Topics: Coping strategies
Many people think that an enlarged prostate (BPH) and prostate cancer are associated, but the simple answer is: No, they are not.
Professor Ralph Peeker explains the concepts.Read More
When you have a life changing experience such as an accident, or you get a diagnosis, a lot of things can change in your life. It is during times like these that we realize that no man is an island. We surely need people in our life. Through my work with CercaDeTi Rehab, my colleague and I have identified three key areas to work on to avoid isolation, which I shall share with you in this post.
"Don't make sex so difficult". Dorthe Forsell is a sex therapist at the Neurology Department at Sahlgrenska University Hospital. In the second and final part of the interview, she wishes that more people could take a more relaxed and playful approach to sex.Read More
After an injury or illness that reduces physical capabilities, your sex life may face new challenges. It takes time to adapt to your changed body. But the sex drive is not lost – it's there, like for all other people.Read More
One consequence of a broken spinal cord is loss of bladder and bowel control.
Kent Revedal suffered a spinal cord injury in a motorcycle accident and he desperately searched for a bowel regime to avoid public 'accidents'. He found one! This is Kent's own story, in three films, about how that happened.Read More
”As easy as one, two, three...” Everywhere we hear or see commercials about technical things. We hear that it's so easy, almost intuitive. What many of us have learned – sometimes the hard way – is that if it sounds too good to be true, it is too good to be true... Some things need to take time and practise.
One of the biggest issues with transanal irrigation (TAI) is that many users quit too early – before the therapy had a chance to be effective.
We asked three experts to share their views on this topic – this is the summary of their talks.
It can be difficult to find a regular toilet routine if you suffer from chronic constipation or fecal incontinence. Some people are constantly afraid of public accidents or literary spending hours in the bathroom.
Mikey was one of them until he found the solution to his bowel problems – transanal irrigation (TAI). This blog post will give you an insight!
This weekend, join men and women across the globe in the 2016 Distinguished Gentleman’s Ride to find a cure for Prostate Cancer and to help Men’s Mental Health.Read More

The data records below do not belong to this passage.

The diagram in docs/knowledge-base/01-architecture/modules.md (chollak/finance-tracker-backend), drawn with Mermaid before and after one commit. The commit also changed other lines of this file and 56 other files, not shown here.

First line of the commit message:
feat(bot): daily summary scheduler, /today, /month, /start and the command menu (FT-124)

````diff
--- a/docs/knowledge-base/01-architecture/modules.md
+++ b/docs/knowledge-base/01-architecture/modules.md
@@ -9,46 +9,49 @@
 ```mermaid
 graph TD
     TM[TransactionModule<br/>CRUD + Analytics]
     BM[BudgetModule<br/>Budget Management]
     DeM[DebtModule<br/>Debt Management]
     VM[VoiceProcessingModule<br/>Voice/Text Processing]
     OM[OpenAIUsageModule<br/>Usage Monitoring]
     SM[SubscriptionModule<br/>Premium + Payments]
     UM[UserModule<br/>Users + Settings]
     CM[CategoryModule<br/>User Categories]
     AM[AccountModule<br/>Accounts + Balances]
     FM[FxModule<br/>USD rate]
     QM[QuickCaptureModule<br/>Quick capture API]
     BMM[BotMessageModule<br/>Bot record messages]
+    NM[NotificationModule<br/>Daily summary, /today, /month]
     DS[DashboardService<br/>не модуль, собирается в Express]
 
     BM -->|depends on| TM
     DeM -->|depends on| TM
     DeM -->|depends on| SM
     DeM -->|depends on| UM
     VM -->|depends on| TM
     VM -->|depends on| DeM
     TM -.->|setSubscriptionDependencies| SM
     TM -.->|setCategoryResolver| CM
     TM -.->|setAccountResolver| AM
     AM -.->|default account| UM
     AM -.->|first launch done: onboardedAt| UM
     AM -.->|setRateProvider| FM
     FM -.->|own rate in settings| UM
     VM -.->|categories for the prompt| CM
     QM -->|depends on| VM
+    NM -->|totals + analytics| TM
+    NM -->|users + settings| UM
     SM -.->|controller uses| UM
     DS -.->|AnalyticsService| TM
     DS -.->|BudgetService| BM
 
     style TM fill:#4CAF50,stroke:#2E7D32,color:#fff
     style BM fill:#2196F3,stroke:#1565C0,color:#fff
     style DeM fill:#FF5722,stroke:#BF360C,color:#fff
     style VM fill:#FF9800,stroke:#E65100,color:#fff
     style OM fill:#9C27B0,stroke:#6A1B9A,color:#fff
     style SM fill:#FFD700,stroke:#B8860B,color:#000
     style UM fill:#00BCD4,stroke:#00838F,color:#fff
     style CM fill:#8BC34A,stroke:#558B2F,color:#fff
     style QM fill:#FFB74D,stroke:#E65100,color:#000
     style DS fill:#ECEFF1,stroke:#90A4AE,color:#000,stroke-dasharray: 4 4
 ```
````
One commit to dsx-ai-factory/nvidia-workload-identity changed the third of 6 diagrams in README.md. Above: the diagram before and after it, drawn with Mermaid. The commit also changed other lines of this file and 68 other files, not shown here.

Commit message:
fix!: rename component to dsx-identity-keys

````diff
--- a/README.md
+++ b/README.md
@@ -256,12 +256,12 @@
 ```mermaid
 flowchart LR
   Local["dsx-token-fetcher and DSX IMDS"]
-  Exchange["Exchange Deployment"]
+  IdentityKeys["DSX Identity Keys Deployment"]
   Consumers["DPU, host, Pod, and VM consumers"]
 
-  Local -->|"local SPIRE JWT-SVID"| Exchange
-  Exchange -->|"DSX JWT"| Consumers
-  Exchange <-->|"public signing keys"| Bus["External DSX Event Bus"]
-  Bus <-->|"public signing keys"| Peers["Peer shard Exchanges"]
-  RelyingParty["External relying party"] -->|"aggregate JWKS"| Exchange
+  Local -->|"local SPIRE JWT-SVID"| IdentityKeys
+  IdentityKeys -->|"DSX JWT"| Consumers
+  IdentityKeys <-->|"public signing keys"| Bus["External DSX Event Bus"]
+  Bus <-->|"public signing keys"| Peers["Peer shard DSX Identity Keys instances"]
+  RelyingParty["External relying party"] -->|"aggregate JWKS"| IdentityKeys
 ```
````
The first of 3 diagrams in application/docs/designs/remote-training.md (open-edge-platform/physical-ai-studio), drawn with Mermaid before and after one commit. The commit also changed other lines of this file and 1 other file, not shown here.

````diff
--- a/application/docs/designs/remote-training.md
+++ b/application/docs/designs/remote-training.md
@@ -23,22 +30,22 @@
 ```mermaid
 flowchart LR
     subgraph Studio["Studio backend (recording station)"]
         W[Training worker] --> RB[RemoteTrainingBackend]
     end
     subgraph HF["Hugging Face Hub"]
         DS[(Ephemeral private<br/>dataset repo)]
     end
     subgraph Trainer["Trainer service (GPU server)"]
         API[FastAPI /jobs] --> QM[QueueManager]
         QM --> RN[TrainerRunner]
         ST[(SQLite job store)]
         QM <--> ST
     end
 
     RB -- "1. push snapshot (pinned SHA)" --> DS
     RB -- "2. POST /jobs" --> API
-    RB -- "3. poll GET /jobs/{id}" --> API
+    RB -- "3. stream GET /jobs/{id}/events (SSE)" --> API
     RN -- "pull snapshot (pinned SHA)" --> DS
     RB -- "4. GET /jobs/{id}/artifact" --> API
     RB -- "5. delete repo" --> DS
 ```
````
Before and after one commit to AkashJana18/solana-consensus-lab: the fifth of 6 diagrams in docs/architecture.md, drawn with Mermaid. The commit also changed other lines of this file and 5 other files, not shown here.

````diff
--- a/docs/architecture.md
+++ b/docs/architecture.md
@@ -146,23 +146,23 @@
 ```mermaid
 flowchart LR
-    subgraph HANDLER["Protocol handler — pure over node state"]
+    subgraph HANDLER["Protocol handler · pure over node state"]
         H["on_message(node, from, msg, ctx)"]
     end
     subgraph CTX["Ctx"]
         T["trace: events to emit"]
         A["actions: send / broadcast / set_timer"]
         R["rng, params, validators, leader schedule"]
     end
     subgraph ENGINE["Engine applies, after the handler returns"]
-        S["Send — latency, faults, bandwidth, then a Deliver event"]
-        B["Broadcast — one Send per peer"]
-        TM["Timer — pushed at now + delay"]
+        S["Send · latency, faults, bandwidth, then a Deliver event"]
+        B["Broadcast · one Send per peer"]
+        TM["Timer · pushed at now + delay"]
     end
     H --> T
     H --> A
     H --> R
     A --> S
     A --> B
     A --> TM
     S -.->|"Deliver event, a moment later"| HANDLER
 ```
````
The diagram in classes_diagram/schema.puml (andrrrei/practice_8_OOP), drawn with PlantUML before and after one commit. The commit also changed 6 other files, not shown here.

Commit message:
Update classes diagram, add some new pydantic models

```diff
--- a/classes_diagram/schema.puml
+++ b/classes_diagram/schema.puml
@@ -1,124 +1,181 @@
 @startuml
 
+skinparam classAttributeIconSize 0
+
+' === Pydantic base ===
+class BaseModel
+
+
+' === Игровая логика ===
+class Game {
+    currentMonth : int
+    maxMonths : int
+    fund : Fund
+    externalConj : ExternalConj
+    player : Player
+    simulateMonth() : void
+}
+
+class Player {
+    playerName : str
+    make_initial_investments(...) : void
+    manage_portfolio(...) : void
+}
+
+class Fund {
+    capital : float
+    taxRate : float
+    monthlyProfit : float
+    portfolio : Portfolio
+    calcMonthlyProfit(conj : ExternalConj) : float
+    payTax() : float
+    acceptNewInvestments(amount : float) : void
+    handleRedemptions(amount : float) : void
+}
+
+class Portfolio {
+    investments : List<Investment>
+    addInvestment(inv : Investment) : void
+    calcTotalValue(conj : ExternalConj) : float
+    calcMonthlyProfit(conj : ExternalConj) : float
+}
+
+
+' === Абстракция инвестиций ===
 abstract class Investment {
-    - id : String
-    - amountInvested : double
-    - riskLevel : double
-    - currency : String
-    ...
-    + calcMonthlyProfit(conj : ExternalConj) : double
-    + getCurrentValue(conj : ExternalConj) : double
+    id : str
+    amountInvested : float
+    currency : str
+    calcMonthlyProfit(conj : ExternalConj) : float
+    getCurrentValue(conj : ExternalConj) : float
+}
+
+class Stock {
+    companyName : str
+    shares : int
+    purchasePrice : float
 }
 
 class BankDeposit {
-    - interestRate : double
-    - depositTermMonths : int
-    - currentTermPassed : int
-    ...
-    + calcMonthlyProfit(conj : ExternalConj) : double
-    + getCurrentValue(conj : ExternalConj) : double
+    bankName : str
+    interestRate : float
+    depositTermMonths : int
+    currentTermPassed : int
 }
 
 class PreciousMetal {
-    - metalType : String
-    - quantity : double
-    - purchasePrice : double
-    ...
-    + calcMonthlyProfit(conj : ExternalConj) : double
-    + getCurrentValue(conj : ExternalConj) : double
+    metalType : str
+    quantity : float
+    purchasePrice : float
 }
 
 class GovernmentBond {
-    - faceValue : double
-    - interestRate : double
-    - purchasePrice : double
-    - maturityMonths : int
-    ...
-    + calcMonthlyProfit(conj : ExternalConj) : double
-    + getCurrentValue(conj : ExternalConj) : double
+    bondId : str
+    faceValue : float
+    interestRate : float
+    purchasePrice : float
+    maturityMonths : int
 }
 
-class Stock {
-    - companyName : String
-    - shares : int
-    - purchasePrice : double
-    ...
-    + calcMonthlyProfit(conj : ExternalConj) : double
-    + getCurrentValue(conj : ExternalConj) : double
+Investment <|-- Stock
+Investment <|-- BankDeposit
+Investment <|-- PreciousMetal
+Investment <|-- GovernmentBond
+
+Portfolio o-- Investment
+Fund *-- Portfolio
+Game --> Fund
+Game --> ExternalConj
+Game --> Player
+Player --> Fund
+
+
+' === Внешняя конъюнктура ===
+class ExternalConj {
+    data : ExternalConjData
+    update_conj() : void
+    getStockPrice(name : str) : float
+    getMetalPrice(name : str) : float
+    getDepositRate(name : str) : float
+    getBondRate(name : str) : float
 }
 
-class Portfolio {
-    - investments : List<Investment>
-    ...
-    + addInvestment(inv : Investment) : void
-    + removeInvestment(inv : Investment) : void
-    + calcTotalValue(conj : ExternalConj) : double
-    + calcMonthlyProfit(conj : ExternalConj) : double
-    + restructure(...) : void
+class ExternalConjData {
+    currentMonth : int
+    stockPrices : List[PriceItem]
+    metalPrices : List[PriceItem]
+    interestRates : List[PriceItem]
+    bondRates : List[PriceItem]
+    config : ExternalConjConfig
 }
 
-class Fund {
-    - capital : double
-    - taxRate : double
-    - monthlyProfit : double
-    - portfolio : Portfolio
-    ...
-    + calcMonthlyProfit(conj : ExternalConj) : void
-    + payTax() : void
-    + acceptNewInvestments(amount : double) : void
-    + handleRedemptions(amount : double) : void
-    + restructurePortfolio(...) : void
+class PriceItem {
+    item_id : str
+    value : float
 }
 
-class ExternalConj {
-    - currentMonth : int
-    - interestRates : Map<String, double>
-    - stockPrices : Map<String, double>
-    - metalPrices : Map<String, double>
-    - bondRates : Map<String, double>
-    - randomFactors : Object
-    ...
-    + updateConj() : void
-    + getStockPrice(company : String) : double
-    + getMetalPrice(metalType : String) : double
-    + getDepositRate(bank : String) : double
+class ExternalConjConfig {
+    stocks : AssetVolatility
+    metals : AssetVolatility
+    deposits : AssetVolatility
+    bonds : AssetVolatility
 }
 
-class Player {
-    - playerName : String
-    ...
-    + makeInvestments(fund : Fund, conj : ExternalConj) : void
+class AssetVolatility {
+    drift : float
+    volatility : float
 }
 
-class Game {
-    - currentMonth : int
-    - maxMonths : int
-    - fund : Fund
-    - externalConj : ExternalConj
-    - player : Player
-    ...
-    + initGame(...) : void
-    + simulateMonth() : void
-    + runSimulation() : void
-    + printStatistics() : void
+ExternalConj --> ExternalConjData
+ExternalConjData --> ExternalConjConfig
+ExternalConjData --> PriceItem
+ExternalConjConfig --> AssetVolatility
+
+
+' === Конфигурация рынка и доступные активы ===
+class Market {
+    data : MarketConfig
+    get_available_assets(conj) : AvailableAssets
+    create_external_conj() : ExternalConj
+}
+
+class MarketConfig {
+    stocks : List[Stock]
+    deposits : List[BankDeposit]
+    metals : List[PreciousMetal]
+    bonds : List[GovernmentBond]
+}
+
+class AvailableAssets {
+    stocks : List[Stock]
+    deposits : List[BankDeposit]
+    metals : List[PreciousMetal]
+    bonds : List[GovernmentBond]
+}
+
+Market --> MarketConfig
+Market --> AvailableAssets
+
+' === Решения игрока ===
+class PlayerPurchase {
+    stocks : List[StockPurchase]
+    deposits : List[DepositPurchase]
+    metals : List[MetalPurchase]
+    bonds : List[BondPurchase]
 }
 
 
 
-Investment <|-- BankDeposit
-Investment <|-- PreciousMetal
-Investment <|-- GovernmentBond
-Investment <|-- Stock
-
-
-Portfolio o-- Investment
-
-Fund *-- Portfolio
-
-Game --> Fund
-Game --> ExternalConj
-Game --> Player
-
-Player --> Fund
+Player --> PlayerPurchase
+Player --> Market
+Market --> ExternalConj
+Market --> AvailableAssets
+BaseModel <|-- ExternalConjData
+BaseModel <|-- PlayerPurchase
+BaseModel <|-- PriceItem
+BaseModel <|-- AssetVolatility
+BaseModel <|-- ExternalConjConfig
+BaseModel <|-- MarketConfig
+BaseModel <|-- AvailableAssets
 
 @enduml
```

Our user panel TellUs gives us a lot of useful information. For example that 82% of the people with Spinal Cord Injury have problems with their bowel. But there is still a stigma attached. Only 29% of the panel members were asked about their bowel by a healthcare professional, while 68% wanted to be asked... Sometimes the knowledge is poor, and sometimes it's just hard to get over the embarrassment.
Our guest blogger Kent Revedal has a clear stand on this matter - this is his direct plea to the healthcare professionals out there!Read More
Suffering a Spinal Cord Injury is a devastating and life-altering event for anyone, but in developing countries with limited healthcare systems, it’s even more fatal. We talked to Mandira Baniya, Nursing Supervisor at the Spinal Injury Rehabilitation Center in Nepal.
Mandira has performed a unique study on intermittent catheterization in Nepal. Among other remarkable findings, her study states that 96% of the participants reuse their disposable catheters, and that 73% don’t have accessible toilets.
Find out more about Mandira Baniya and her study in this blog post!Read More
Mikey became spinal cord injured during an assault course in the army. Today he's using a bow instead of a firearm, and made it to Paralympics in Rio!Read More
Not only the athletes are making it to the Paralympics in Rio this year – there are also a whole team of nurses and other medical staff on site. We got hold of Bev Everton, a nurse with the British Paralympic team. Bev always keep a survival kit in her bag, but not the kind you think…Read More